Campsis grandiflora
Common Name: Chinese trumpet creeper 
Type: Vine
Family: Bignoniaceae
Native Range: China
Zone: 6 to 9
Height: 20.00 to 30.00 feet
Spread: 6.00 to 9.00 feet
Bloom Time: June to August
Bloom Description: Orange-red with yellow throat
Sun: Full sun to part shade
Water: Medium
Maintenance: Medium
Suggested Use: Ground Cover, Naturalize
Flower: Showy
Attracts: Hummingbirds
Fruit: Showy


Easily grown in average, medium moisture, well-drained soils in full sun to part shade. Best in full sun. Established plants have some drought tolerance. Plants will grow in somewhat shady conditions, but need good sun for best flowering. Prune as needed to keep foliage growth within intended boundaries. Winter hardy to USDA Zone 6. Plants grown in the St. Louis area should be sited in protected locations with good winter root mulches in order to promote winter survival. Foliage begins to suffer significant damage and stem dieback begins to occur as soon as temperatures dip below 15 degrees F. Propagate by softwood cuttings. Blooms appear on new growth, so early spring pruning will not affect the flowering.

Noteworthy Characteristics

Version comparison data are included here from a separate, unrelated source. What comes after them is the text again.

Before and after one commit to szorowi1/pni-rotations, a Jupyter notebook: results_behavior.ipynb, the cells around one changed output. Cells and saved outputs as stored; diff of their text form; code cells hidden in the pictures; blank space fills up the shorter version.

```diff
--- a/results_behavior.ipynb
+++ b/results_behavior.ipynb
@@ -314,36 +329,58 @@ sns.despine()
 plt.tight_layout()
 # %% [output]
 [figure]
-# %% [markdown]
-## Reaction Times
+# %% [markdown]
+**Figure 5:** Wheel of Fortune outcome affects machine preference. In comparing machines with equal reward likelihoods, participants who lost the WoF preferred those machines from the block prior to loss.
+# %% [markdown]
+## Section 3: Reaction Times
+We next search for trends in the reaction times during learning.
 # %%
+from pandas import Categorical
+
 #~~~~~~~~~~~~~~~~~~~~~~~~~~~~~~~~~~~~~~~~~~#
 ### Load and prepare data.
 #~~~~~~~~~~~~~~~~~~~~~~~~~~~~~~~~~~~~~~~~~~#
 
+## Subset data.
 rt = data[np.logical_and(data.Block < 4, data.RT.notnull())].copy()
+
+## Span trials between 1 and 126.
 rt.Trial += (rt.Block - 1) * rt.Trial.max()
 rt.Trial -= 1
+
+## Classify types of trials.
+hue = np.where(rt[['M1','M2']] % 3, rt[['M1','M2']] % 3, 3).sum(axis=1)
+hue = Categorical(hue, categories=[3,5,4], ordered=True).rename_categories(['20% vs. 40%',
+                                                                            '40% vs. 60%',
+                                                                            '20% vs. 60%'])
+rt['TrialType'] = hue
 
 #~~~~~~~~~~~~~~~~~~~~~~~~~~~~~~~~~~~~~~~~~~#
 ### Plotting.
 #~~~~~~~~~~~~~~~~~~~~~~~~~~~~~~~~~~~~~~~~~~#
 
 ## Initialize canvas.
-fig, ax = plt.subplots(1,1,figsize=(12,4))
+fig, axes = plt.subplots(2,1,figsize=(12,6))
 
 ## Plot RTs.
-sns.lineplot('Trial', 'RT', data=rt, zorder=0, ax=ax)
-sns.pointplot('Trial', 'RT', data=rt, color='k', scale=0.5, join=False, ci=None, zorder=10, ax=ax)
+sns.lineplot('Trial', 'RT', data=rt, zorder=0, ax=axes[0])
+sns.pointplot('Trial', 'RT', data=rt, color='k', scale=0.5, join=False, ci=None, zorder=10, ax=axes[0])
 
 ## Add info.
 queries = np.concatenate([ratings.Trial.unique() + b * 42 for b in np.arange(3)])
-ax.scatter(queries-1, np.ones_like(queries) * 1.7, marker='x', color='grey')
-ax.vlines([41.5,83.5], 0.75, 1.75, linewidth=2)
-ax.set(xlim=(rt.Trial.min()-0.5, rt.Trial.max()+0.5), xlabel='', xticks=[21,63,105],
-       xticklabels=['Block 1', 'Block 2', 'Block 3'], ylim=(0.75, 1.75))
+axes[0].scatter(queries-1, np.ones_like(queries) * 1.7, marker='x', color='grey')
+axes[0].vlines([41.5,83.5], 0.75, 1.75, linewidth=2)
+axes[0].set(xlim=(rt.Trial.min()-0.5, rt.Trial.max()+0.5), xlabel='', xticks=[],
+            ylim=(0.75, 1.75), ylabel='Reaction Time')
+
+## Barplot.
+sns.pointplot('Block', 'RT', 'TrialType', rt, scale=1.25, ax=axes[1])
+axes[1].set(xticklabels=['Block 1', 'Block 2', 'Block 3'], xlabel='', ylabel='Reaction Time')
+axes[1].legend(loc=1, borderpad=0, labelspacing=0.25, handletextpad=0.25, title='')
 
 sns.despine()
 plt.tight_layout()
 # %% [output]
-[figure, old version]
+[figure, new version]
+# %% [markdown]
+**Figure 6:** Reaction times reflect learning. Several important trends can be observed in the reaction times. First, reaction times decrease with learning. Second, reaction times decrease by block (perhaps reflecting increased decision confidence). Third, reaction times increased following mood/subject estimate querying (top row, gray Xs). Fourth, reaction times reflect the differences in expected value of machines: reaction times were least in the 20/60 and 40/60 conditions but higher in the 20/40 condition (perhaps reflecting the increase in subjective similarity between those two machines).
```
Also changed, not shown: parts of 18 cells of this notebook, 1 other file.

Campsis grandiflora, commonly known as Chinese trumpet creeper, is a deciduous woody vine that is native to eastern and southeastern China. It has been widely cultivated in Taiwan, Korea and Japan. It typically matures to 20-30’ tall and features attractive, coarsely toothed, pinnate, medium to dark green leaves (to 12” long). Each leaf contains 7-9 leaflets (to 5” long). This vine sometimes climbs by adhesive aerial rootlets (often rather sparse) which adhere to flat surfaces such as the side of a house or garage. Although Chinese trumpet creeper is a vigorous vine, it is not as aggressive as the native American trumpet creeper vine, Campsis radicans, which typically spreads almost weed-like in the landscape by root suckering. Loose, open panicles of trumpet-shaped orange to red flowers (each to 3” long) with yellow throats bloom on new growth in early June, with sporadic repeat bloom continuing throughout the summer. Flowers are very attractive to hummingbirds. Flowers are followed by long, bean-like seed pods (3-5” long) which split open when ripe releasing numerous 2-winged seeds for disbursal by the wind.

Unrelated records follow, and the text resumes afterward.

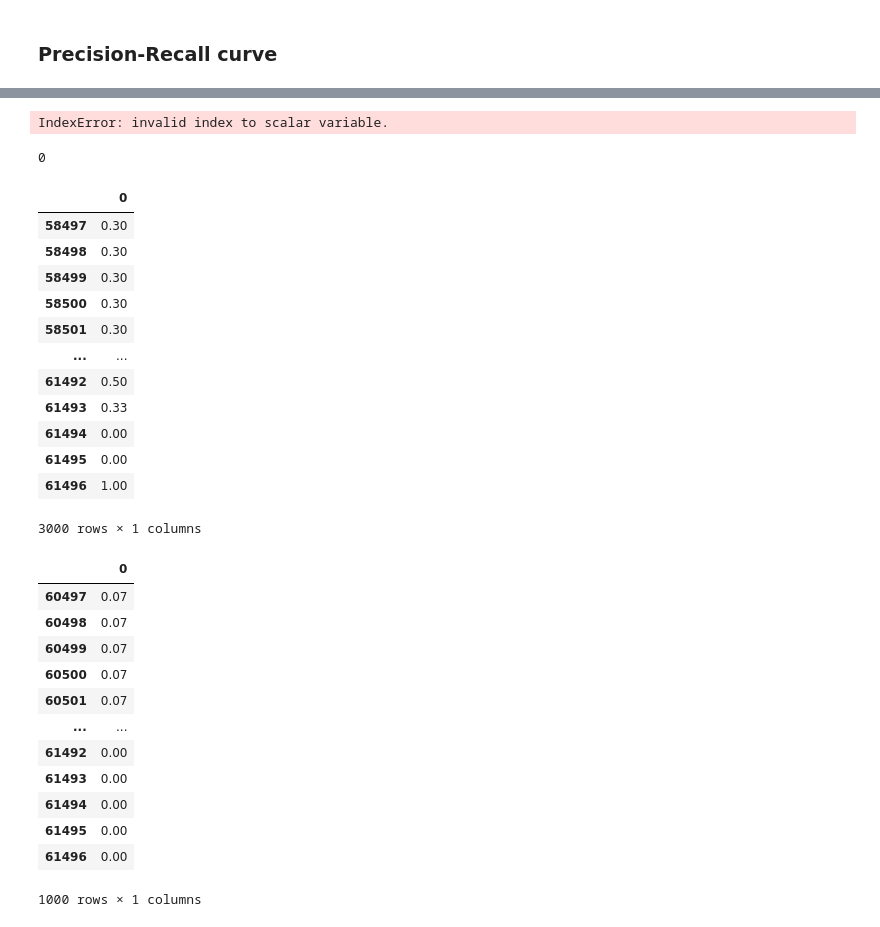
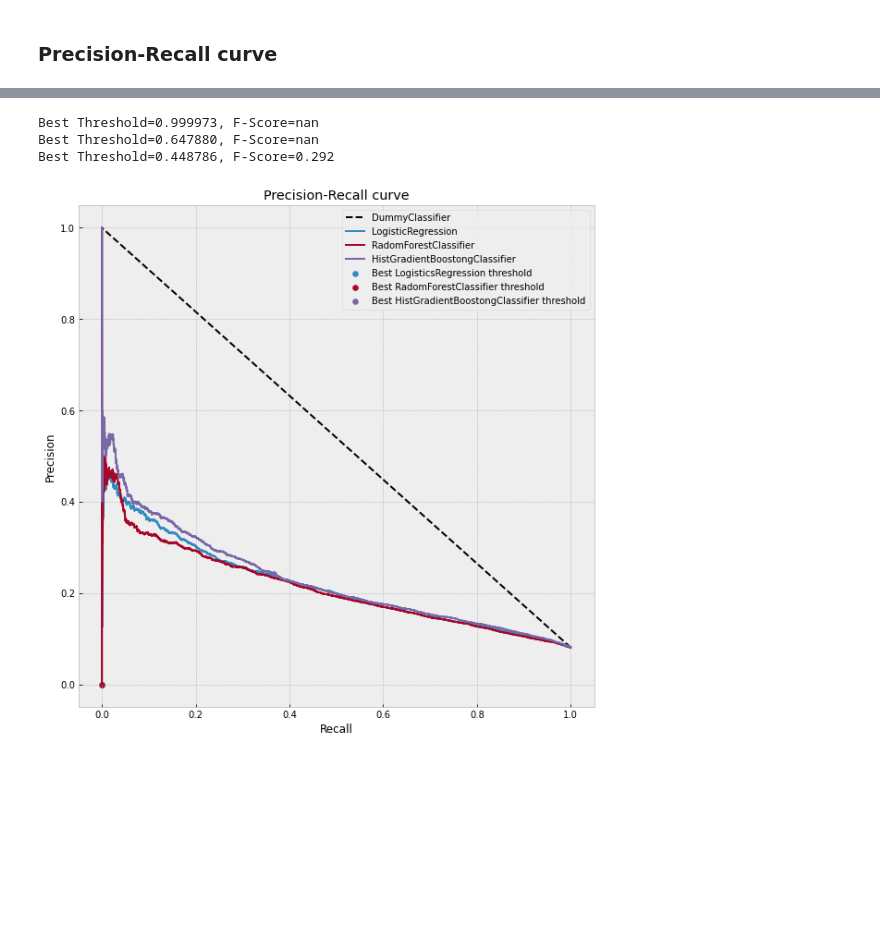
Before and after one commit to HuguesMAP/OC-P7-Impl-mentez-un-mod-le-de-scoring, a Jupyter notebook: Projet 7 - Implémentez un modèle de scoring - Modélisation.ipynb, the cells around one changed output, grey strips where cells are left out. Drawn from its saved outputs; the diff is of its cells as text; code cells hidden in the pictures; blank space fills up the shorter version.

```diff
--- a/Projet 7 - Implémentez un modèle de scoring - Modélisation.ipynb
+++ b/Projet 7 - Implémentez un modèle de scoring - Modélisation.ipynb
@@ -770,75 +762,54 @@ f2_scorer = make_scorer(fbeta_score, beta=2)
 # calculate Precision-Recall curve for DummyClassifier
 precision_dc, recall_dc, thresholds_dc = precision_recall_curve(y_test, y_predict_dc)
 
 # calculate Precision-Recall curve for LogisticRegression
 precision_lr, recall_lr, thresholds_lr = precision_recall_curve(y_test, y_predict_lr)
 
 # calculate Precision-Recall curve for RadomForestClassifier
 precision_rfc, recall_rfc, thresholds_rfc = precision_recall_curve(y_test, y_predict_rfc)
 
 # calculate Precision-Recall curve for HistGradientBoostongClassifier
 precision_hgbc, recall_hgbc, thresholds_hgbc = precision_recall_curve(y_test, y_predict_hgbc)
 
-# convert to f score
-#f2beta_score_lr = ((1+2**2)* precision_lr * recall_lr) / (2**2 * precision_lr + recall_lr)
-f2beta_lr = fbeta_score(y_test, (y_predict_lr >= 0.5).astype("int"),beta=2)
+# convert to f score for LogisticRegression
+fscore_lr = (2 * precision_lr * recall_lr) / (precision_lr + recall_lr)
+# locate the index of the largest f score
+ix_lr = np.argmax(fscore_lr)
+print('Best Threshold=%f, F-Score=%.3f' % (thresholds_lr[ix_lr], fscore_lr[ix_lr]))
 
+# convert to f score for RadomForestClassifier
+fscore_rfc = (2 * precision_rfc * recall_rfc) / (precision_rfc + recall_rfc)
 # locate the index of the largest f score
-ix_lr = np.argmax(f2beta_lr)
-print('Best Threshold=%f, F-Score=%.3f' % (thresholds_lr[ix_lr], f2beta_lr[ix_lr]))
+ix_rfc = np.argmax(fscore_rfc)
+print('Best Threshold=%f, F-Score=%.3f' % (thresholds_rfc[ix_rfc], fscore_rfc[ix_rfc]))
+
+# convert to f score for HistGrandientBoostingClassifier
+fscore_hgbc = (2 * precision_hgbc * recall_hgbc) / (precision_hgbc + recall_hgbc)
+# locate the index of the largest f score
+ix_hgbc = np.argmax(fscore_hgbc)
+print('Best Threshold=%f, F-Score=%.3f' % (thresholds_hgbc[ix_hgbc], fscore_hgbc[ix_hgbc]))
+
 
 # plot the roc curve for the model
-#plt.figure(figsize=(10, 10))
+plt.figure(figsize=(10, 10))
 
 plt.plot(recall_dc, precision_dc, linestyle='--', color='black',
          label='DummyClassifier')
 plt.plot(recall_lr, precision_lr, label='LogisticRegression')
+plt.scatter(recall_lr[ix_lr], precision_lr[ix_lr], marker='o', label='Best LogisticsRegression threshold')
 plt.plot(recall_rfc, precision_rfc, label='RadomForestClassifier')
+plt.scatter(recall_rfc[ix_rfc], precision_rfc[ix_rfc], marker='o', label='Best RadomForestClassifier threshold')
 plt.plot(recall_hgbc, precision_hgbc, label='HistGradientBoostongClassifier')
+plt.scatter(recall_hgbc[ix_hgbc], precision_hgbc[ix_hgbc], marker='o', label='Best HistGradientBoostongClassifier threshold')
 # axis labels
 plt.xlabel('Recall')
 plt.ylabel('Precision')
 plt.title('Precision-Recall curve')
 plt.legend()
 # show the plot
 plt.show()
 # %% [output]
-IndexError: invalid index to scalar variable.
+Best Threshold=0.999973, F-Score=nan
+Best Threshold=0.647880, F-Score=nan
+Best Threshold=0.448786, F-Score=0.292
+[figure, added]
-# %%
-ix_lr
-# %% [output]
-0
-# %%
-precision_rfc
-pd.DataFrame(data=precision_rfc).tail(3000
-                                  )
-# %% [output]
-|  | 0 |
-| 58497 | 0.30 |
-| 58498 | 0.30 |
-| 58499 | 0.30 |
-| 58500 | 0.30 |
-| 58501 | 0.30 |
-| ... | ... |
-| 61492 | 0.50 |
-| 61493 | 0.33 |
-| 61494 | 0.00 |
-| 61495 | 0.00 |
-| 61496 | 1.00 |
-3000 rows × 1 columns
-# %%
-pd.DataFrame(data=recall_rfc).tail(1000)
-# %% [output]
-|  | 0 |
-| 60497 | 0.07 |
-| 60498 | 0.07 |
-| 60499 | 0.07 |
-| 60500 | 0.07 |
-| 60501 | 0.07 |
-| ... | ... |
-| 61492 | 0.00 |
-| 61493 | 0.00 |
-| 61494 | 0.00 |
-| 61495 | 0.00 |
-| 61496 | 0.00 |
-1000 rows × 1 columns
```
Also changed, not shown: parts of 26 cells of this notebook.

Flowers are attractive to hummingbirds.

Genus name comes from the Greek word kampe meaning bent in reference to the bent stamens on plant flowers.

Specific epithet comes from the Latin words grandis meaning large and floreo meaning to bloom in obvious reference to flower size.


No serious insect or disease problems. Watch for powdery mildew, leaf blight and leaf spot. Plants can spread somewhat aggressively, particularly in rich, fertile soils, by suckering from underground runners.


A rapid-growing vine that provides excellent cover for fences, walls, arbors or large trellises. May also be grown along the ground to cover eyesores such as tree stumps or rock piles. Naturalized areas. Hummingbird gardens.